Negativity bias is an innate trait, so we can’t get rid of it, but we can mitigate its effects. Dr. Hanson emphasizes the principle of neuroplasticity, which is the idea that: “the brain is continually remodeling itself as you learn from your experiences.” No matter what bad habits or negative experiences you carry around with you, they don’t have to define your neurological makeup, because your brain is continually adapting.

This is good news because it means that as you practice, experience and emphasize certain types of behavior, your brain adapts and conforms. Thus, if you practice being positive, your brain will become more positive too.

This may sound good in the abstract, but what does this process look like in the specifics?
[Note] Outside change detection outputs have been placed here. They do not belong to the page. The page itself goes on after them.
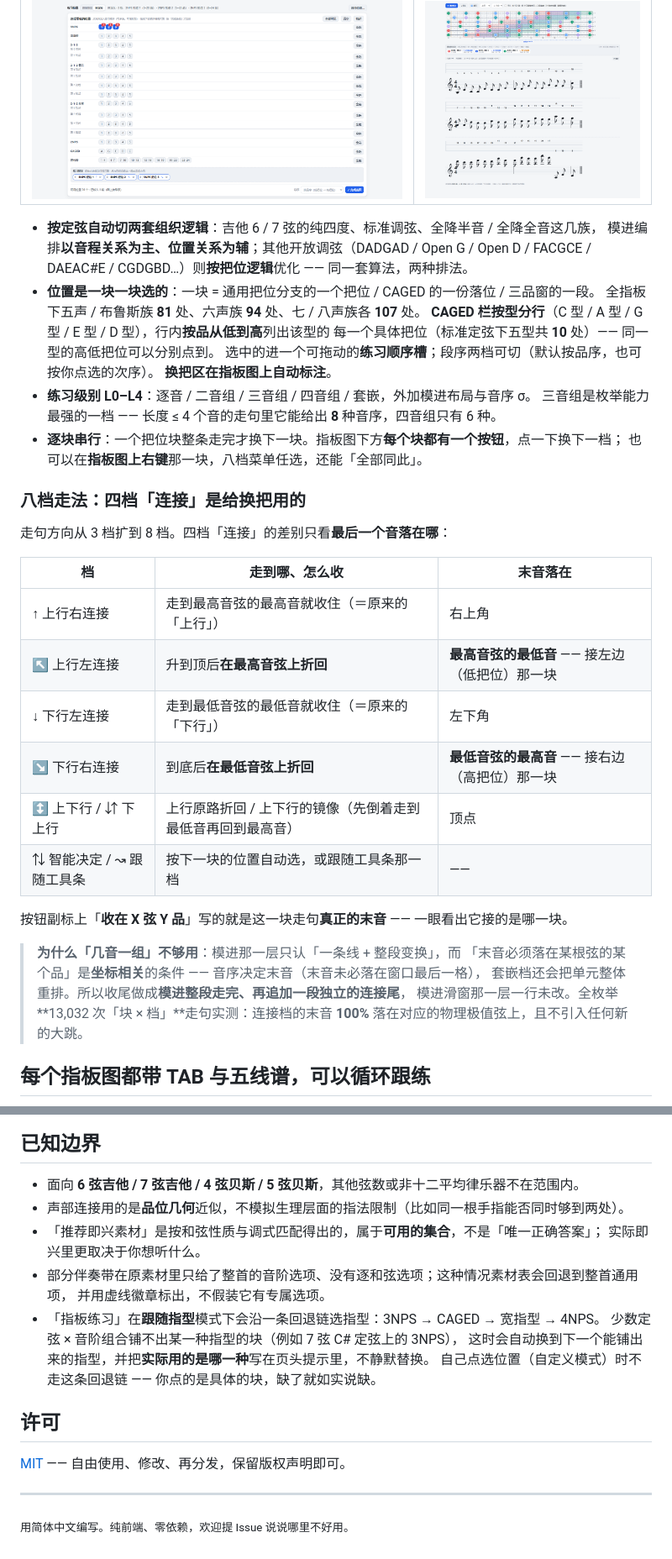
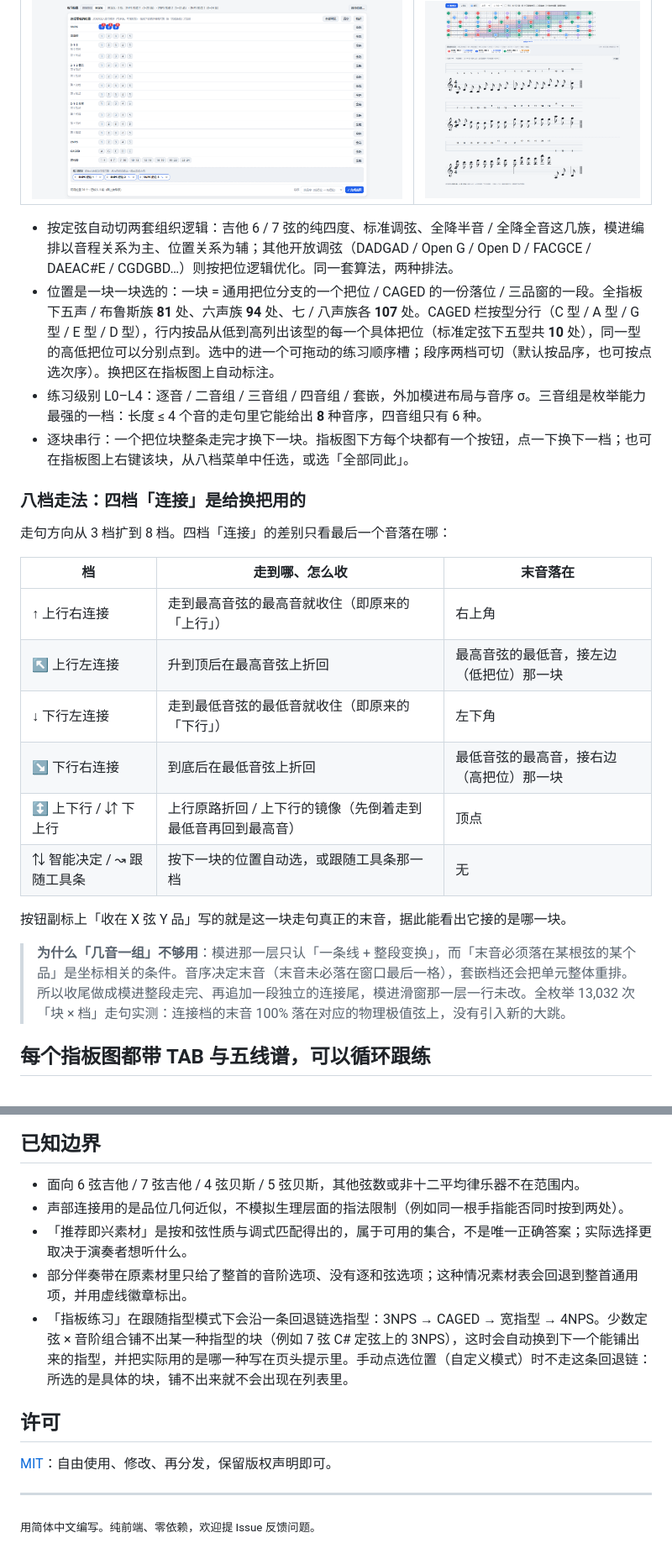
Before and after one commit to 99Gugugu/Guitar-Bass-Fretboard-Trainer, a Markdown page: README.md, 2 parts joined by grey strips. Shown at 84% size. Rendered like a GitHub page.

```diff
--- a/README.md
+++ b/README.md
@@ -113,40 +88,27 @@
 |---|---|
 | ![位置选择器](screenshots/11-fretboard-practice-positions.png) | ![指板练习](screenshots/10-fretboard-practice.png) |
 
-- **按定弦自动切两套组织逻辑**：吉他 6 / 7 弦的纯四度、标准调弦、全降半音 / 全降全音这几族，
-  模进编排**以音程关系为主、位置关系为辅**；其他开放调弦（DADGAD / Open G / Open D /
-  FACGCE / DAEAC#E / CGDGBD…）则**按把位逻辑**优化 —— 同一套算法，两种排法。
-- **位置是一块一块选的**：一块 = 通用把位分支的一个把位 / CAGED 的一份落位 / 三品窗的一段。
-  全指板下五声 / 布鲁斯族 **81** 处、六声族 **94** 处、七 / 八声族各 **107** 处。
-  **CAGED 栏按型分行**（C 型 / A 型 / G 型 / E 型 / D 型），行内**按品从低到高**列出该型的
-  每一个具体把位（标准定弦下五型共 **10** 处）—— 同一型的高低把位可以分别点到。
-  选中的进一个可拖动的**练习顺序槽**；段序两档可切（默认按品序，也可按你点选的次序）。
-  **换把区在指板图上自动标注**。
-- **练习级别 L0–L4**：逐音 / 二音组 / 三音组 / 四音组 / 套嵌，外加模进布局与音序 σ。
-  三音组是枚举能力最强的一档 —— 长度 ≤ 4 个音的走句里它能给出 **8** 种音序，四音组只有 6 种。
-- **逐块串行**：一个把位块整条走完才换下一块。指板图下方**每个块都有一个按钮**，点一下换下一档；
-  也可以在**指板图上右键**那一块，八档菜单任选，还能「全部同此」。
+- 按定弦自动切两套组织逻辑：吉他 6 / 7 弦的纯四度、标准调弦、全降半音 / 全降全音这几族，模进编排以音程关系为主、位置关系为辅；其他开放调弦（DADGAD / Open G / Open D / FACGCE / DAEAC#E / CGDGBD…）则按把位逻辑优化。同一套算法，两种排法。
+- 位置是一块一块选的：一块 = 通用把位分支的一个把位 / CAGED 的一份落位 / 三品窗的一段。全指板下五声 / 布鲁斯族 **81** 处、六声族 **94** 处、七 / 八声族各 **107** 处。CAGED 栏按型分行（C 型 / A 型 / G 型 / E 型 / D 型），行内按品从低到高列出该型的每一个具体把位（标准定弦下五型共 **10** 处），同一型的高低把位可以分别点到。选中的进一个可拖动的练习顺序槽；段序两档可切（默认按品序，也可按点选次序）。换把区在指板图上自动标注。
+- 练习级别 L0–L4：逐音 / 二音组 / 三音组 / 四音组 / 套嵌，外加模进布局与音序 σ。三音组是枚举能力最强的一档：长度 ≤ 4 个音的走句里它能给出 **8** 种音序，四音组只有 6 种。
+- 逐块串行：一个把位块整条走完才换下一块。指板图下方每个块都有一个按钮，点一下换下一档；也可在指板图上右键该块，从八档菜单中任选，或选「全部同此」。
 
 ### 八档走法：四档「连接」是给换把用的
 
-走句方向从 3 档扩到 8 档。四档「连接」的差别只看**最后一个音落在哪**：
+走句方向从 3 档扩到 8 档。四档「连接」的差别只看最后一个音落在哪：
 
 | 档 | 走到哪、怎么收 | 末音落在 |
 |---|---|---|
-| ↑ 上行右连接 | 走到最高音弦的最高音就收住（＝原来的「上行」） | 右上角 |
-| ↖ 上行左连接 | 升到顶后**在最高音弦上折回** | **最高音弦的最低音** —— 接左边（低把位）那一块 |
-| ↓ 下行左连接 | 走到最低音弦的最低音就收住（＝原来的「下行」） | 左下角 |
-| ↘ 下行右连接 | 到底后**在最低音弦上折回** | **最低音弦的最高音** —— 接右边（高把位）那一块 |
+| ↑ 上行右连接 | 走到最高音弦的最高音就收住（即原来的「上行」） | 右上角 |
+| ↖ 上行左连接 | 升到顶后在最高音弦上折回 | 最高音弦的最低音，接左边（低把位）那一块 |
+| ↓ 下行左连接 | 走到最低音弦的最低音就收住（即原来的「下行」） | 左下角 |
+| ↘ 下行右连接 | 到底后在最低音弦上折回 | 最低音弦的最高音，接右边（高把位）那一块 |
 | ↕ 上下行 / ⇵ 下上行 | 上行原路折回 / 上下行的镜像（先倒着走到最低音再回到最高音） | 顶点 |
-| ⇅ 智能决定 / ↝ 跟随工具条 | 按下一块的位置自动选，或跟随工具条那一档 | —— |
+| ⇅ 智能决定 / ↝ 跟随工具条 | 按下一块的位置自动选，或跟随工具条那一档 | 无 |
 
-按钮副标上「**收在 X 弦 Y 品**」写的就是这一块走句**真正的末音** —— 一眼看出它接的是哪一块。
+按钮副标上「收在 X 弦 Y 品」写的就是这一块走句真正的末音，据此能看出它接的是哪一块。
 
-> **为什么「几音一组」不够用**：模进那一层只认「一条线 + 整段变换」，而
-> 「末音必须落在某根弦的某个品」是**坐标相关**的条件 —— 音序决定末音（末音未必落在窗口最后一格），
-> 套嵌档还会把单元整体重排。所以收尾做成**模进整段走完、再追加一段独立的连接尾**，
-> 模进滑窗那一层一行未改。全枚举 **13,032 次「块 × 档」**走句实测：连接档的末音
-> **100%** 落在对应的物理极值弦上，且不引入任何新的大跳。
+> **为什么「几音一组」不够用**：模进那一层只认「一条线 + 整段变换」，而「末音必须落在某根弦的某个品」是坐标相关的条件。音序决定末音（末音未必落在窗口最后一格），套嵌档还会把单元整体重排。所以收尾做成模进整段走完、再追加一段独立的连接尾，模进滑窗那一层一行未改。全枚举 13,032 次「块 × 档」走句实测：连接档的末音 100% 落在对应的物理极值弦上，没有引入新的大跳。
 
 ## 每个指板图都带 TAB 与五线谱，可以循环跟练
 
@@ -214,21 +170,16 @@
 
 ## 已知边界
 
-- 面向 **6 弦吉他 / 7 弦吉他 / 4 弦贝斯 / 5 弦贝斯**，其他弦数或非十二平均律乐器不在范围内。
-- 声部连接用的是**品位几何**近似，不模拟生理层面的指法限制（比如同一根手指能否同时够到两处）。
-- 「推荐即兴素材」是按和弦性质与调式匹配得出的，属于**可用的集合**，不是「唯一正确答案」；
-  实际即兴里更取决于你想听什么。
-- 部分伴奏带在原素材里只给了整首的音阶选项、没有逐和弦选项；这种情况素材表会回退到整首通用项，
-  并用虚线徽章标出，不假装它有专属选项。
-- 「指板练习」在**跟随指型**模式下会沿一条回退链选指型：3NPS → CAGED → 宽指型 → 4NPS。
-  少数定弦 × 音阶组合铺不出某一种指型的块（例如 7 弦 C# 定弦上的 3NPS），
-  这时会自动换到下一个能铺出来的指型，并把**实际用的是哪一种**写在页头提示里，不静默替换。
-  自己点选位置（自定义模式）时不走这条回退链 —— 你点的是具体的块，缺了就如实说缺。
+- 面向 6 弦吉他 / 7 弦吉他 / 4 弦贝斯 / 5 弦贝斯，其他弦数或非十二平均律乐器不在范围内。
+- 声部连接用的是品位几何近似，不模拟生理层面的指法限制（例如同一根手指能否同时按到两处）。
+- 「推荐即兴素材」是按和弦性质与调式匹配得出的，属于可用的集合，不是唯一正确答案；实际选择更取决于演奏者想听什么。
+- 部分伴奏带在原素材里只给了整首的音阶选项、没有逐和弦选项；这种情况素材表会回退到整首通用项，并用虚线徽章标出。
+- 「指板练习」在跟随指型模式下会沿一条回退链选指型：3NPS → CAGED → 宽指型 → 4NPS。少数定弦 × 音阶组合铺不出某一种指型的块（例如 7 弦 C# 定弦上的 3NPS），这时会自动换到下一个能铺出来的指型，并把实际用的是哪一种写在页头提示里。手动点选位置（自定义模式）时不走这条回退链：所选的是具体的块，铺不出来就不会出现在列表里。
 
 ## 许可
 
-[MIT](LICENSE) —— 自由使用、修改、再分发，保留版权声明即可。
+[MIT](LICENSE)：自由使用、修改、再分发，保留版权声明即可。
 
 ---
 
-<sub>用简体中文编写。纯前端、零依赖，欢迎提 Issue 说说哪里不好用。</sub>
+<sub>用简体中文编写。纯前端、零依赖，欢迎提 Issue 反馈问题。</sub>
```
Also changed, not shown: other parts of README.md (+44 -75 lines).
Shawn Achor, author of The Happiness Advantage and one of the leading figures in the field of positive psychology suggests these seven actions that can help us infuse more positivity into our lives:

  1. Meditate

  2. Find something to look forward to

  3. Practice Purposeful Acts of Kindness

  4. Infuse Positivity into Surroundings – like pictures of loved ones or a favorite houseplant

  5. Exercise

  6. Spend money on activities, not things

  7. Exercise a signature strength – a skill you have cultivated over time

I have found all of these suggestions helpful. Daily journaling is another practice that has been especially beneficial, as it focuses my attention on positive experiences that I have throughout the day.